Return only those lines of the records below in which "width" appears.
Start of TASK INPUT
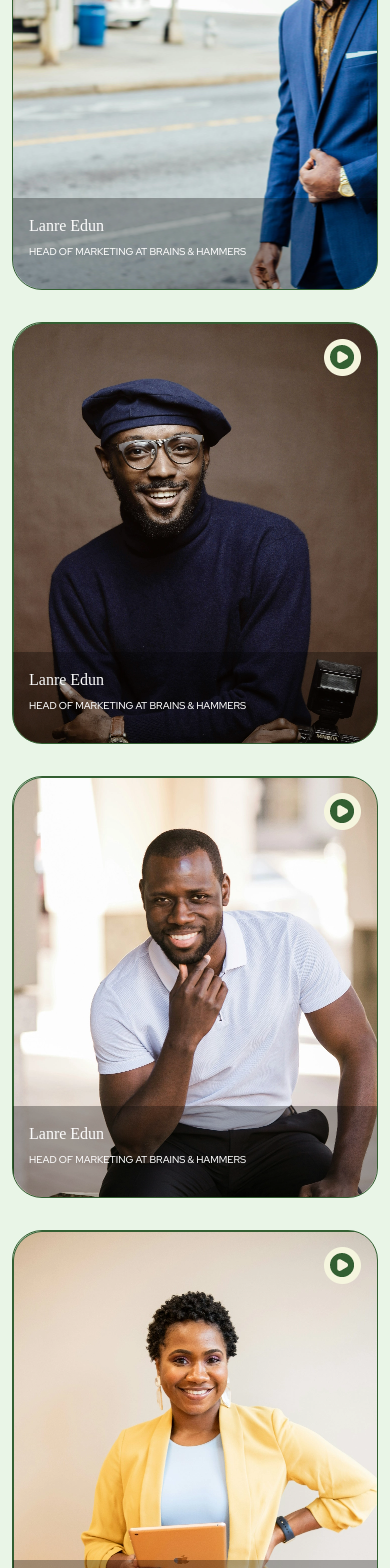
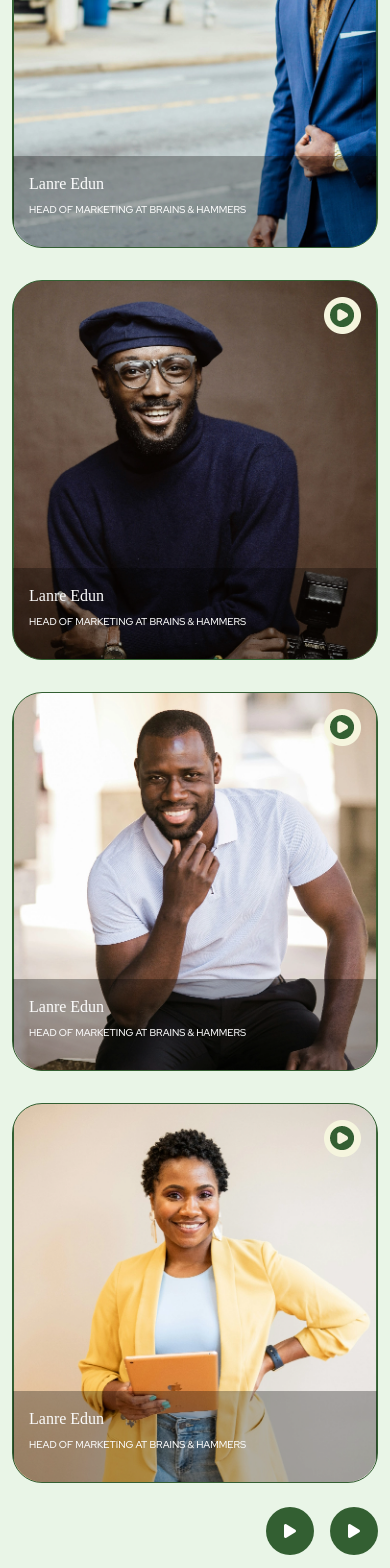
Before and after one commit to Nicholas-lechi/giddaa-frontend-test, a React (Vite) app: page / in a window 390 px wide. Shown: the part 1294-2862 px from the top of the page. Built offline with nearby package versions, Linux system fonts and the light colour scheme; no server answers; a web font is replaced by a local one.

Commit message:
feat: new home page mobile style

```diff
--- a/src/app/layouts/dashboard.layout.tsx
+++ b/src/app/layouts/dashboard.layout.tsx
@@ -28,12 +28,7 @@ const DashboardLayout: React.FC = () => {
       try {
         setLoadingSummaries(true);
         const { data: value } = await axios.get(
-          "/developer/transaction/get-summary",
-          {
-            headers: {
-              Authorization: Cookies.get(TOKEN_NAME),
-            },
-          }
+          "/developer/transaction/get-summary"
         );
         setSummary(value?.value);
       } catch (error) {
@@ -47,14 +42,8 @@ const DashboardLayout: React.FC = () => {
       try {
         setLoadingDefault(true);
         const { data: value } = await axios.get(
-          "/developer/transaction/get-missed-payments",
-          {
-            headers: {
-              Authorization: Cookies.get(TOKEN_NAME),
-            },
-          }
+          "/developer/transaction/get-missed-payments"
         );
-        console.log(value?.value);
 
         setDefault(value?.value);
       } catch (error) {
@@ -67,12 +56,7 @@ const DashboardLayout: React.FC = () => {
       try {
         setLoadingExpectedTransac(true);
         const { data: value } = await axios.get(
-          "/developer/transaction/get-expected-payments",
-          {
-            headers: {
-              Authorization: Cookies.get(TOKEN_NAME),
-            },
-          }
+          "/developer/transaction/get-expected-payments"
         );
         setExpected(value?.value);
       } catch (error) {
@@ -85,12 +69,7 @@ const DashboardLayout: React.FC = () => {
       try {
         setLoadingSuccessefulTransactions(true);
         const { data: value } = await axios.get(
-          "/developer/transaction/get-succesful-payments",
-          {
-            headers: {
-              Authorization: Cookies.get(TOKEN_NAME),
-            },
-          }
+          "/developer/transaction/get-succesful-payments"
         );
         setSuccessefulTransaction(value?.value);
       } catch (error) {
@@ -107,6 +86,7 @@ const DashboardLayout: React.FC = () => {
       getExpected(),
     ]).finally(() => setLoading(false));
   }, []);
+
   const token = Cookies.get(TOKEN_NAME);
   const navigate = useNavigate();
   if (!token) navigate("/login");
@@ -124,7 +104,7 @@ const DashboardLayout: React.FC = () => {
         <p>
           <i
             className="fa-solid fa-arrows-rotate fa-spin"
-            style={{ color: "#335f32", fontSize: "90px" }}
+            style={{ color: "#335f32", fontSize: "70px" }}
           ></i>
         </p>
       </div>
--- a/src/app/styles/home.scss
+++ b/src/app/styles/home.scss
@@ -242,9 +242,10 @@
               background-image: url("/images/man1.png");
               background-position: center;
               background-repeat: no-repeat;
+              background-size: cover;
               border: 1px solid #335f32;
               border-radius: 30px;
-              height: 50vh;
+              height: 45vh;
               position: relative;
               transition: all 500ms ease-in-out;
               &:hover {
@@ -318,14 +319,23 @@
             .box2 {
               @extend .box1;
               background: transparent url("/images/man2.png");
+              background-position: center;
+              background-repeat: no-repeat;
+              background-size: cover;
             }
             .box3 {
               @extend .box1;
               background: transparent url("/images/man3.png");
+              background-position: center;
+              background-repeat: no-repeat;
+              background-size: cover;
             }
             .box4 {
               @extend .box1;
               background: transparent url("/images/woman.png");
+              background-position: center;
+              background-repeat: no-repeat;
+              background-size: cover;
             }
             @media screen and (max-width: 1200px) {
               grid-template-columns: repeat(3, 1fr);
@@ -591,7 +601,7 @@
     }
     .remote {
       width: 100%;
-      height: 85vh;
+      height: 75vh;
       position: relative;
       .remote-overlay {
         padding: 2rem 0;
@@ -669,16 +679,19 @@
         }
       }
       @media screen and (max-width: 800px) {
-        height: 140vh;
+        height: 145vh;
       }
-      @media screen and (max-width: 700px) {
-        height: 120vh;
+      // @media screen and (max-width: 700px) {
+      //   height: 140vh;
+      // }
+      @media screen and (max-width: 400px) {
+        height: 160vh;
       }
-      @media screen and (max-width: 400px) {
-        height: 110vh;
+      @media screen and (max-width: 370px) {
+        height: 175vh;
       }
-      @media screen and (max-width: 300px) {
-        height: 120vh;
+      @media screen and (max-width: 500px) {
+        height: 135vh;
       }
     }
     .private-sector {
```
End of TASK INPUT
- _SOLUTION TO THIS TASK_
             @media screen and (max-width: 1200px) {
       width: 100%;
       @media screen and (max-width: 800px) {
-      @media screen and (max-width: 700px) {
+      // @media screen and (max-width: 700px) {
+      @media screen and (max-width: 400px) {
-      @media screen and (max-width: 400px) {
+      @media screen and (max-width: 370px) {
-      @media screen and (max-width: 300px) {
+      @media screen and (max-width: 500px) {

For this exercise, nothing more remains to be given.